* _Activity_: Pull out every line with the word "StandardScaler" from the entries below.

* _Source material_:
▬▬▬

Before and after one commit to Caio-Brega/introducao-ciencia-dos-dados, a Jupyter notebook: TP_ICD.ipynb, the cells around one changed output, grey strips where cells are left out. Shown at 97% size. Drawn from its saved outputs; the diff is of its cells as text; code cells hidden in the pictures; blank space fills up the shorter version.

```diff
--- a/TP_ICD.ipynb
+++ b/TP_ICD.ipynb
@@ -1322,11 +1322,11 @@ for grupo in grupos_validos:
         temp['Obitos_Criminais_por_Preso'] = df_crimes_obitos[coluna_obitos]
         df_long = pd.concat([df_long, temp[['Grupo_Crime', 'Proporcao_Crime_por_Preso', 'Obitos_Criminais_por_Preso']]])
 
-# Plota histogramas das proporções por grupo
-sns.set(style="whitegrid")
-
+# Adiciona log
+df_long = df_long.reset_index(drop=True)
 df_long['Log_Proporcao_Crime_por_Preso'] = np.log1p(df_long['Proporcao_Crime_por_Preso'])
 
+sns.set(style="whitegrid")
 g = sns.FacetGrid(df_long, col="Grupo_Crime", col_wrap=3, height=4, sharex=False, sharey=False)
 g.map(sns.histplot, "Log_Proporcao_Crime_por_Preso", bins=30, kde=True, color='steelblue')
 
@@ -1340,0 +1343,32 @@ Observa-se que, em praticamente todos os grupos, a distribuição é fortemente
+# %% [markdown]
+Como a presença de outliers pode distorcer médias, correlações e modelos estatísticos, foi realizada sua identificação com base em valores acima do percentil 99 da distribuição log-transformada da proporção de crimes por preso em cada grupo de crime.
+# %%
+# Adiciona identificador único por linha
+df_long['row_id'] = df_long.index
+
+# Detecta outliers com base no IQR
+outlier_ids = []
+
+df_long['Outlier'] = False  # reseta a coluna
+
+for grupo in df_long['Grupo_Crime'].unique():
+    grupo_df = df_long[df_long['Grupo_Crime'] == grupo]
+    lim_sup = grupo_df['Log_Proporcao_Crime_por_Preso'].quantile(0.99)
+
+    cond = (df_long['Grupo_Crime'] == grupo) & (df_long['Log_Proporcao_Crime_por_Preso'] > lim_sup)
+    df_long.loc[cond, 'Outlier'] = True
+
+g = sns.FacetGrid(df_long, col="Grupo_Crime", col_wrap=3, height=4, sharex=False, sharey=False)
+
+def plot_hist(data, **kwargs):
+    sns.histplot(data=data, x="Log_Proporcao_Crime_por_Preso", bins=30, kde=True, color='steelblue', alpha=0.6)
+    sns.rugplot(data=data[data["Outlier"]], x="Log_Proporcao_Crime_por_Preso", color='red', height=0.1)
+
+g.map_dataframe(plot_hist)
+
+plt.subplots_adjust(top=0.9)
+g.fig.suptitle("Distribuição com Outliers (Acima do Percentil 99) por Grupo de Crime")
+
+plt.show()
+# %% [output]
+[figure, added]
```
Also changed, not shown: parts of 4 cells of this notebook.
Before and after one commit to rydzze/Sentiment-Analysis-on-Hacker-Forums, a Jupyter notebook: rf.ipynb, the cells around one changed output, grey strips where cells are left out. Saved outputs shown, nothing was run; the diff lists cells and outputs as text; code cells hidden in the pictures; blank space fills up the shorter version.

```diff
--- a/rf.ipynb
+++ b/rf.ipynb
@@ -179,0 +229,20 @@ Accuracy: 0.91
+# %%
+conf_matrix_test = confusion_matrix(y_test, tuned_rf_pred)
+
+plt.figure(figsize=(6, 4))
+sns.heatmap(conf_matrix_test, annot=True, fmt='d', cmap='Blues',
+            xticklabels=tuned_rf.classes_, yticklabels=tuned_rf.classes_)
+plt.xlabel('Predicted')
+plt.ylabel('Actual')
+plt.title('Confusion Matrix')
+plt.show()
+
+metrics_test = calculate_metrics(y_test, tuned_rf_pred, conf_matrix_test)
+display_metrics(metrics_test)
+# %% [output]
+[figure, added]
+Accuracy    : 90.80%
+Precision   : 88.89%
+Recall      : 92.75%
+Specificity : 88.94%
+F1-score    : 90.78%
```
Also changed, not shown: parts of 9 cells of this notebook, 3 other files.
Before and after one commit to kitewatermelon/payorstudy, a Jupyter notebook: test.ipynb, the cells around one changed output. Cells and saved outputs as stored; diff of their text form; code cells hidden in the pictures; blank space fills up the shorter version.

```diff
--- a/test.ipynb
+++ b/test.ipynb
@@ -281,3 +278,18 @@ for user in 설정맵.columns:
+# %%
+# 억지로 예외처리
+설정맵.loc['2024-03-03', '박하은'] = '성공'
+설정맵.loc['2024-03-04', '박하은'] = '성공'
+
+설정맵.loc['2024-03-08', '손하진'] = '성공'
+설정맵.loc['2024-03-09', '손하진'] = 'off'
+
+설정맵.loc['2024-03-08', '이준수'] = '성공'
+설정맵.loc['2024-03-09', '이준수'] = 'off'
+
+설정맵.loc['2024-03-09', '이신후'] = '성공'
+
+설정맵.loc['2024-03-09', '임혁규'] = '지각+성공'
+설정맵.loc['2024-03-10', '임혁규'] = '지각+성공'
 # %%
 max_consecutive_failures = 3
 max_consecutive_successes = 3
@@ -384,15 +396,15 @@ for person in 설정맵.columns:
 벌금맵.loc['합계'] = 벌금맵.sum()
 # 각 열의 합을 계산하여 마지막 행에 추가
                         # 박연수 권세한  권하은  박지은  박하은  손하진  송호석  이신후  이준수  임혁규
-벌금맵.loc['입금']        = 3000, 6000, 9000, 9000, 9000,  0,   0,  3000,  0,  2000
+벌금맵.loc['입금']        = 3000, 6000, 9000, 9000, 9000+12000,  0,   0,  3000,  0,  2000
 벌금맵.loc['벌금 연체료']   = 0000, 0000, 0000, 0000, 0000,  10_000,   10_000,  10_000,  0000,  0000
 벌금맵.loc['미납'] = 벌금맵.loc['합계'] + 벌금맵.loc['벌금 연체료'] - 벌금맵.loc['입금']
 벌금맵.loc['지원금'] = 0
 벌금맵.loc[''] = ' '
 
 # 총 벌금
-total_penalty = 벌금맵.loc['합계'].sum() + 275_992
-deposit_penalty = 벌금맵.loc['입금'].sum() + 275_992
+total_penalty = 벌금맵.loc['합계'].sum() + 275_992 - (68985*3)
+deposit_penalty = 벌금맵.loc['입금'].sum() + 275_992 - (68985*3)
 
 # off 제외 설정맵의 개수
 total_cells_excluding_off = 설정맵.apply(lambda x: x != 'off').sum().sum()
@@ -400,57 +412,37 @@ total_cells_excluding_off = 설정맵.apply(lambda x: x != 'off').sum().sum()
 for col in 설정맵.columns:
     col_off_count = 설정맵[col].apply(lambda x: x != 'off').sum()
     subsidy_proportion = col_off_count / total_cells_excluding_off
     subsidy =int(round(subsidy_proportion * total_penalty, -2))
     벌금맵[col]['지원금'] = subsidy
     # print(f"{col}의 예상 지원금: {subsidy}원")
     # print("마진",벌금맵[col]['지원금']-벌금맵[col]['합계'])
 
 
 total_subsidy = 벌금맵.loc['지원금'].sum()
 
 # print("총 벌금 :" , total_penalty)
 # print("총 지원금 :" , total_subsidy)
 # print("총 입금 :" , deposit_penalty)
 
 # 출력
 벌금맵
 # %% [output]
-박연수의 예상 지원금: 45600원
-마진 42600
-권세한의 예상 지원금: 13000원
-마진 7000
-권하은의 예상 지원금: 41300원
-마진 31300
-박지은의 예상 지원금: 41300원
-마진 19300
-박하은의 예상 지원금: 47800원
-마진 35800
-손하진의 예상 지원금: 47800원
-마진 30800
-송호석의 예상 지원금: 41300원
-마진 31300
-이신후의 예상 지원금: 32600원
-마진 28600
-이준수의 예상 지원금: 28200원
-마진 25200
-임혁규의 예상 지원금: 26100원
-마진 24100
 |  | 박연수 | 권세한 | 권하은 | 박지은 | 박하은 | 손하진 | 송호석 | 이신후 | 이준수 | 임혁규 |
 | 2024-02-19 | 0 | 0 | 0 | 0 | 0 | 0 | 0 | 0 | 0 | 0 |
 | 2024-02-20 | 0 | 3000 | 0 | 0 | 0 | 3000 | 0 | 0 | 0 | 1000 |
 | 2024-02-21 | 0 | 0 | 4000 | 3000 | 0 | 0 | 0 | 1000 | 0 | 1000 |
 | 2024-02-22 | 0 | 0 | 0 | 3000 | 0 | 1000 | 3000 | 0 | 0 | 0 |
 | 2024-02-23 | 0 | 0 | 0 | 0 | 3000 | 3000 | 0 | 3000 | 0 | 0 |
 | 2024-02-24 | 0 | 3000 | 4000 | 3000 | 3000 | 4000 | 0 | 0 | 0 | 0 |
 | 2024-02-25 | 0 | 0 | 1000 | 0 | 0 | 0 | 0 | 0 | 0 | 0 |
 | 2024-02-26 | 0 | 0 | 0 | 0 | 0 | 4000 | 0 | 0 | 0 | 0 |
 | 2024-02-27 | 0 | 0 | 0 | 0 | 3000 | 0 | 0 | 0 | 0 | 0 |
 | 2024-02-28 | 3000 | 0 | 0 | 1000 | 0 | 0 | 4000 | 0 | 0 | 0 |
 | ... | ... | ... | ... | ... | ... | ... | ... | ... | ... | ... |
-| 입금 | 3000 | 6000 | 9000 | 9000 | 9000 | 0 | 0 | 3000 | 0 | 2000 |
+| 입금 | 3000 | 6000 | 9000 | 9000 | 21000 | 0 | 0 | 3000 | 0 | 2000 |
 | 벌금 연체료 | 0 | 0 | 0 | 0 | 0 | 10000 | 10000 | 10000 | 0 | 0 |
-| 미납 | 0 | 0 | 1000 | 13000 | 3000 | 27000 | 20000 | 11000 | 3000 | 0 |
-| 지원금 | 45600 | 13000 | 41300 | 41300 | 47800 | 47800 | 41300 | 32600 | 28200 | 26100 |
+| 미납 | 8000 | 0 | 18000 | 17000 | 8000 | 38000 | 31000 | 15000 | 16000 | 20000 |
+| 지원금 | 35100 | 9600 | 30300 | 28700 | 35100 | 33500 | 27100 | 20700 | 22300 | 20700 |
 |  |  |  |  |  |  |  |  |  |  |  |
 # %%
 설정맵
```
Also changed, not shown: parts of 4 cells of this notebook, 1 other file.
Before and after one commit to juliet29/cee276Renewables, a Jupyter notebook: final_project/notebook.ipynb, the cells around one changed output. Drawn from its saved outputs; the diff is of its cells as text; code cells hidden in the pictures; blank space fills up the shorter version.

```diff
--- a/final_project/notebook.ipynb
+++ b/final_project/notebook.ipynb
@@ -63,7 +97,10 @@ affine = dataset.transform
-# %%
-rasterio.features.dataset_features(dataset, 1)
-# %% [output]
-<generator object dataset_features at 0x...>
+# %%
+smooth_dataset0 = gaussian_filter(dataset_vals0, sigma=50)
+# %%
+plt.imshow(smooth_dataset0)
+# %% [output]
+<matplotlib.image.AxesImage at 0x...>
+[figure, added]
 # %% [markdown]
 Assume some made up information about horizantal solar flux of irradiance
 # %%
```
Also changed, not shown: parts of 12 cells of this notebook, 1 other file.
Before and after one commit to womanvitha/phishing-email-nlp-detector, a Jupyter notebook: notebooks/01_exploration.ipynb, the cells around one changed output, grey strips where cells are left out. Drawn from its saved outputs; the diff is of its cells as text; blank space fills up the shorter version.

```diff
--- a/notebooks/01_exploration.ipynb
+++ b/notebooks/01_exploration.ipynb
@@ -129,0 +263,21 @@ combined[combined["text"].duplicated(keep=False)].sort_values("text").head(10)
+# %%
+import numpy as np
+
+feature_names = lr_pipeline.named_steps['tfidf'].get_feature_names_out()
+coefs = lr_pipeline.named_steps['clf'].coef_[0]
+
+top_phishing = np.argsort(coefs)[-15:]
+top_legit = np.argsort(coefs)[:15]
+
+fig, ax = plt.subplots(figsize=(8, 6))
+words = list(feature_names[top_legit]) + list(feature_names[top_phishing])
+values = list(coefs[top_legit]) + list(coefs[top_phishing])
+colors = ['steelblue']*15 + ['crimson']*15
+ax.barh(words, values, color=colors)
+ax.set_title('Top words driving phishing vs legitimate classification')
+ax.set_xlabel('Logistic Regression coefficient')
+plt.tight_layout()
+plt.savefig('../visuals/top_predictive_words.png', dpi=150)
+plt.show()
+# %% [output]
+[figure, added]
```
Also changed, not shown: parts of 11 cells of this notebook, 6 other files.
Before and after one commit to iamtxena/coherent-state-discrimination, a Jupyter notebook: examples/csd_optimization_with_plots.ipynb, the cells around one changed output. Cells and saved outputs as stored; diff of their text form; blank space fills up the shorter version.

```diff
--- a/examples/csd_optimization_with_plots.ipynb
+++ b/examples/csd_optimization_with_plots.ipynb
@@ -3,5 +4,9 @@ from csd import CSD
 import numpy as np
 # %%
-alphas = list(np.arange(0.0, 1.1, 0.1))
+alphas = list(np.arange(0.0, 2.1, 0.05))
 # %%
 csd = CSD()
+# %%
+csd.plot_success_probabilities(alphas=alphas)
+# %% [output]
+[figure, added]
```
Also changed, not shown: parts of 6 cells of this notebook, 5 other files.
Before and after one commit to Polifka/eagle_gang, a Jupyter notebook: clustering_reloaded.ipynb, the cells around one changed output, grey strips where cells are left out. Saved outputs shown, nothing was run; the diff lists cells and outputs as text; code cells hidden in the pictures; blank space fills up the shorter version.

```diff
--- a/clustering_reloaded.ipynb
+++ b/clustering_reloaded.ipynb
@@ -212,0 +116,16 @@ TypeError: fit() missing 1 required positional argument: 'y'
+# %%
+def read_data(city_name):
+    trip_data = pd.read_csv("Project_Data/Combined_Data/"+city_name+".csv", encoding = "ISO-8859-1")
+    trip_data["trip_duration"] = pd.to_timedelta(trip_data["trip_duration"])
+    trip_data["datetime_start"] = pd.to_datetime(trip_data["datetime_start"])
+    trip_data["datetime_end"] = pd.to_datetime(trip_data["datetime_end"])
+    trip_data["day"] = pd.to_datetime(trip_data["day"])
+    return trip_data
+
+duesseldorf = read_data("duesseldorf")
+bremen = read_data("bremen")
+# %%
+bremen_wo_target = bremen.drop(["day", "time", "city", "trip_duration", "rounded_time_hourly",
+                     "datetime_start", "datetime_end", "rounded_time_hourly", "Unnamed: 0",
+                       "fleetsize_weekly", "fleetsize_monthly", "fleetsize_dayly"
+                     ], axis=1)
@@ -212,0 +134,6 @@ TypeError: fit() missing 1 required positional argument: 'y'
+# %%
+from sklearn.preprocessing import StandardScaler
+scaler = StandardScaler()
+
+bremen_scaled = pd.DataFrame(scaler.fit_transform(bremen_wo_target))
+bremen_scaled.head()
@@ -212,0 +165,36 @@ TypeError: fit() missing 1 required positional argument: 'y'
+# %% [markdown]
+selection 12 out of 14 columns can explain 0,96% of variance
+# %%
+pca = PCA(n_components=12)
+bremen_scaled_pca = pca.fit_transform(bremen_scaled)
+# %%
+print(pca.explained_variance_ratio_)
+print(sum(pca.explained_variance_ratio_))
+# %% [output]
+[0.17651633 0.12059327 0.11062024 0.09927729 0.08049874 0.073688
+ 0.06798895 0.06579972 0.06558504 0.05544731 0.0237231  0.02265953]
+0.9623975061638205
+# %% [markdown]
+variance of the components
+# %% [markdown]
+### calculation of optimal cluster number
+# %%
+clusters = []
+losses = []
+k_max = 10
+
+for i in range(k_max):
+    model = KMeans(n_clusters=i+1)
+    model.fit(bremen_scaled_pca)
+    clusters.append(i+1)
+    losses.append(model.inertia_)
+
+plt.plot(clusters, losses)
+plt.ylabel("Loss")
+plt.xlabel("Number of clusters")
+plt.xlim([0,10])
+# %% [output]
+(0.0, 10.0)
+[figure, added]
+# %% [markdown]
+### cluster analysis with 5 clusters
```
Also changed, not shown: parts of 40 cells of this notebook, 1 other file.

▬▬▬

* _Solution to this problem_:
+from sklearn.preprocessing import StandardScaler
+scaler = StandardScaler()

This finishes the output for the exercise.